In this study, the effect of systematic substitutions at BLIP Tyr50 is examined using kinetic analysis to determine how specificity can be modulated for binding TEM-1, KPC-2 and Bla1 β-lactamases. These experiments were also performed computationally to assess the current success rate of an available protein binding prediction program. A deeper understanding of the interactions of BLIP with β-lactamases offers an opportunity to explore how specificity can be introduced into proteins rationally, by design.
Determination of inhibition constants for β-lactamases

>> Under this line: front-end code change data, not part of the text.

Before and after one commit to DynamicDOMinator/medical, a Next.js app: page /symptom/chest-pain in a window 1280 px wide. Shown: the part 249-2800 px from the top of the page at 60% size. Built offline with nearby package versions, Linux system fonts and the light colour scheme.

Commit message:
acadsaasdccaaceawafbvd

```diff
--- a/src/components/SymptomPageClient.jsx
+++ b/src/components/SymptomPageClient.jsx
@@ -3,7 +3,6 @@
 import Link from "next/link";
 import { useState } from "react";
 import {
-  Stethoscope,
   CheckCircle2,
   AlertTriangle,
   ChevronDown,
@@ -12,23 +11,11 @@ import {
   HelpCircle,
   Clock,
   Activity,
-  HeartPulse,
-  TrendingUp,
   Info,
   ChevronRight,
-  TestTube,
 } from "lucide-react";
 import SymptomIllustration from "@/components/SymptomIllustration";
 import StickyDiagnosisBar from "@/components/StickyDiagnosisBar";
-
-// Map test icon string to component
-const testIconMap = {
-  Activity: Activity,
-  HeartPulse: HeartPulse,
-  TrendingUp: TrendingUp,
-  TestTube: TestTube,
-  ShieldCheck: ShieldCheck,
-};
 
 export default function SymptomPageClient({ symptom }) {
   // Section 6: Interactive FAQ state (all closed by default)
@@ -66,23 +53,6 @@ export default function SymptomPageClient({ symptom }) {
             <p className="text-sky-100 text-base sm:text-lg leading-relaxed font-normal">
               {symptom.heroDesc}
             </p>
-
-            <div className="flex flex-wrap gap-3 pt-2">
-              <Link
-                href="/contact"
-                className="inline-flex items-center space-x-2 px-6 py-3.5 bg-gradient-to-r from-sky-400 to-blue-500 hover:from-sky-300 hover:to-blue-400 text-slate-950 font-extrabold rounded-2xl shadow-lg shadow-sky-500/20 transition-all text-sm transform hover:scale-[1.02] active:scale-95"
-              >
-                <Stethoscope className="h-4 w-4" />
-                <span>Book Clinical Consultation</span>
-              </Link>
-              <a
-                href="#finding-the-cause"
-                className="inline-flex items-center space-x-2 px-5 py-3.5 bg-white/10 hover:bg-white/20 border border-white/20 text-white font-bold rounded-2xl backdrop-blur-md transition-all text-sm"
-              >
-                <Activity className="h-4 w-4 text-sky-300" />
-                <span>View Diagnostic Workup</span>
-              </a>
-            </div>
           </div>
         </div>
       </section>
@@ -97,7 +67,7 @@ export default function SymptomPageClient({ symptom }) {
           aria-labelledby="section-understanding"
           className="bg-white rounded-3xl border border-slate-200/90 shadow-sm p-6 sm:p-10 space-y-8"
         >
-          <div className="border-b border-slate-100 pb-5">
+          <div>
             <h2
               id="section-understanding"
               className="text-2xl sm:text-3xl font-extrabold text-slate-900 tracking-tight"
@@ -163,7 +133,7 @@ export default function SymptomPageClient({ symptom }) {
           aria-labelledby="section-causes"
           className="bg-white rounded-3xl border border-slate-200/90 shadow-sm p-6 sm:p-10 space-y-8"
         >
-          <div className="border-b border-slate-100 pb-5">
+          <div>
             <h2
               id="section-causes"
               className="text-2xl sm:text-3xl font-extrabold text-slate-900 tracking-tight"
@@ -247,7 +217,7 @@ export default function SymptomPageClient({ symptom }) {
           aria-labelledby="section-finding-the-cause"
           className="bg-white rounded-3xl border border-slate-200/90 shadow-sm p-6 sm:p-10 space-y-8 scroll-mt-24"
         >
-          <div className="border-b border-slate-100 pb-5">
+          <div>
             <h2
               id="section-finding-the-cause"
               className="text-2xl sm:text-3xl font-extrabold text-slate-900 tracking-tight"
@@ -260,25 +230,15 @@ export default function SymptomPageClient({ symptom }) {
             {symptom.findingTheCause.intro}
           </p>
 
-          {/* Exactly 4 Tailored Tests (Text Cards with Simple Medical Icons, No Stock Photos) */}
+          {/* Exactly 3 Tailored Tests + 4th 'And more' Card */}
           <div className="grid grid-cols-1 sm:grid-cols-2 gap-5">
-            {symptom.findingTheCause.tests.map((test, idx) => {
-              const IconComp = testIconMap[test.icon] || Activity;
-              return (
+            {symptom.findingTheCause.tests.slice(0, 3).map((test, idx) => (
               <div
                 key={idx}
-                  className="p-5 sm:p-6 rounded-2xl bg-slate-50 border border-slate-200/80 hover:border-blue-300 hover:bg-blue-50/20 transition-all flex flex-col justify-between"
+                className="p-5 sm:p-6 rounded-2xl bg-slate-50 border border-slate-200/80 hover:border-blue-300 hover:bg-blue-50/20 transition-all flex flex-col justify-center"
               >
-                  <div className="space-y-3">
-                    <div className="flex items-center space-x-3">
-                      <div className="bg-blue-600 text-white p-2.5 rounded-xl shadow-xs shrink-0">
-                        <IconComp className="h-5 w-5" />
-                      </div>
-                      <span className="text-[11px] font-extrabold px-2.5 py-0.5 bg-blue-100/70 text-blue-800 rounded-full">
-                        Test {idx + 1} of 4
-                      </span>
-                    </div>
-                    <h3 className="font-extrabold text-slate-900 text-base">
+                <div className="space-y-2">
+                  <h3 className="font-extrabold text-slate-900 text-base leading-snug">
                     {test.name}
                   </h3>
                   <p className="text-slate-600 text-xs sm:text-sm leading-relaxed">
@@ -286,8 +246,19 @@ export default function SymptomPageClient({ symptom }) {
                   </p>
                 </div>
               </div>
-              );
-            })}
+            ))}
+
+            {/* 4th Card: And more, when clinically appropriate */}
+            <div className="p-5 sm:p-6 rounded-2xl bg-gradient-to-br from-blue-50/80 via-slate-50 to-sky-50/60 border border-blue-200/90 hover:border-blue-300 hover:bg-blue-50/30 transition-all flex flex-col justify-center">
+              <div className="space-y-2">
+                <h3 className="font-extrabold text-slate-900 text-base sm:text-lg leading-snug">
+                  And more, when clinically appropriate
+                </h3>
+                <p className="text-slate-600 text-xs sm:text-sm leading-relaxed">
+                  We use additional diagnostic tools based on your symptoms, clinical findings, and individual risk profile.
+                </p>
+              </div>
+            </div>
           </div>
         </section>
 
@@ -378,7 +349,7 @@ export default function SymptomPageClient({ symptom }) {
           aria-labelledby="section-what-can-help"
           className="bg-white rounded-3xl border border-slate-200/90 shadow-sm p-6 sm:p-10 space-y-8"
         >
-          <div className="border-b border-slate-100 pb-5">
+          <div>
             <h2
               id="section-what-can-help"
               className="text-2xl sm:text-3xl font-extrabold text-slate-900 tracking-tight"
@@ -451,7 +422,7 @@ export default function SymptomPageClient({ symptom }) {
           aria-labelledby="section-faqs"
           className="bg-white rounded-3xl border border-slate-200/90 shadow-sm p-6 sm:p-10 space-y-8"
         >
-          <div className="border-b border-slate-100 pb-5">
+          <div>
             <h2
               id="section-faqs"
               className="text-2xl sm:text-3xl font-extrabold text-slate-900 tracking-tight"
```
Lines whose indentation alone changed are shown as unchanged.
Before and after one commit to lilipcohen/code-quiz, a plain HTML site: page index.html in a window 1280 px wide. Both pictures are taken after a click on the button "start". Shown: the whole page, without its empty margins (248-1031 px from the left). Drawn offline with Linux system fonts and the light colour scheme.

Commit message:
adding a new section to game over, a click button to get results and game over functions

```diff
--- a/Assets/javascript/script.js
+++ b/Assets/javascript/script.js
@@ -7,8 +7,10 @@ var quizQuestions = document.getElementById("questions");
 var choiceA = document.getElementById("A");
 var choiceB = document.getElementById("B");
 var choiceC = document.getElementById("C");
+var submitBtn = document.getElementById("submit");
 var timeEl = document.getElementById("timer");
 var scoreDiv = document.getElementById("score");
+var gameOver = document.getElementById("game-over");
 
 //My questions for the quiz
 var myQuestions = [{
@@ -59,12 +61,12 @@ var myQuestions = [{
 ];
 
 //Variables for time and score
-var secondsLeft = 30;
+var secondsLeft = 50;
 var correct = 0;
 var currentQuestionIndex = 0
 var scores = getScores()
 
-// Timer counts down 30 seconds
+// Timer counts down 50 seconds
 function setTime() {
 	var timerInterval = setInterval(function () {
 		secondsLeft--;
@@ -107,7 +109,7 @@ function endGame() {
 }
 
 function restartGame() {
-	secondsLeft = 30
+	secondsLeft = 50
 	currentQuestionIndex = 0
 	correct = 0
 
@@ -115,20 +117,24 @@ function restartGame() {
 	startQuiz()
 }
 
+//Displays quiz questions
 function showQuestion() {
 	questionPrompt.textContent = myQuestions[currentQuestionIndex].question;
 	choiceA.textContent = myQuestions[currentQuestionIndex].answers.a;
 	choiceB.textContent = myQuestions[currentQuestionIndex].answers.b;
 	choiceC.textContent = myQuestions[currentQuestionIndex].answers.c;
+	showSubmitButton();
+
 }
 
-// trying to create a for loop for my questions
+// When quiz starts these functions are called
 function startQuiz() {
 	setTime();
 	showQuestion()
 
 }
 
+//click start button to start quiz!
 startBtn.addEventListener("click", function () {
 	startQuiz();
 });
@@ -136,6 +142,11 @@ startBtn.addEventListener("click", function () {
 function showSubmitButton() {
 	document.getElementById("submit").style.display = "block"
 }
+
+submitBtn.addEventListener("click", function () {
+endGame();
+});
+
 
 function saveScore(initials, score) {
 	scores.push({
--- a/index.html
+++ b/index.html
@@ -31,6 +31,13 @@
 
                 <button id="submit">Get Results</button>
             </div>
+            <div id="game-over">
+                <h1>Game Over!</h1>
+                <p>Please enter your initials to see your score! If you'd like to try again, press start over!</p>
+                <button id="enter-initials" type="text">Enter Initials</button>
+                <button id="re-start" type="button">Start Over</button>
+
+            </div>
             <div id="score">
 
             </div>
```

BLIP Y50 was substituted to all 19 amino acids to investigate the role of this residue in modulating specificity. The mutant proteins were purified (with the exception of BLIP Y50I which could not be purified due to low expression and yield) and assayed with TEM-1, KPC-2 and Bla1 β-lactamases to determine the inhibition constants (Table 3, Fig. 3). It was previously reported that the BLIP Y50A substitution alters the binding specificity for β-lactamases; however, the extent to which other substitutions at position 50 alter binding specificity is unknown. Overall, the results of this study support the hypothesis that BLIP Y50 makes important contributions to the binding specificity of BLIP for class A β-lactamases.
BLIP is a potent inhibitor of each of the β-lactamases studied with Ki values of 0.5 nM for TEM-1, 1.5 nM for KPC-2 and 2.5 nM for Bla2 (Table 3). The effect of substitutions at BLIP Y50 on the binding affinity for the enzymes, however, is widely different. Most BLIP Y50 substitutions retain tight binding for KPC-2 while many substitutions reduce binding to TEM-1 and the majority of substitutions are detrimental for binding Bla1 (Table 3). This is apparent from the finding that only 3 substitutions result in a greater than 10-fold loss in affinity for KPC-2 while 10 substitutions reduce binding by >10-fold for TEM-1 and 15 result in a >10-fold loss in affinity for Bla1 (Table 3). The changes in binding constants for the substitutions were normalized by calculating the changes in free energy of the complex using the following equation: ΔΔG = -RT ln (Ki WT / Ki MUT) (Table 4). A negative ΔΔG value is indicative of an increase in binding affinity as compared to wild type while a positive value corresponds to a decrease in binding affinity. Using these values, the wide difference in tolerance to BLIP Y50 substitutions for binding β-lactamases is clear in that the average effect of substitutions (∆∆G) on binding KPC-2 was 0.7 kcal/mol while that for binding TEM-1 was 1.3 kcal/mol and that for binding Bla1 was 2.3 kcal/mol (Table 4 and Fig. 4). These results indicate that the sequence requirements at BLIP position 50 are significantly less stringent for binding KPC-2 compared to the requirements for binding TEM-1 and Bla1.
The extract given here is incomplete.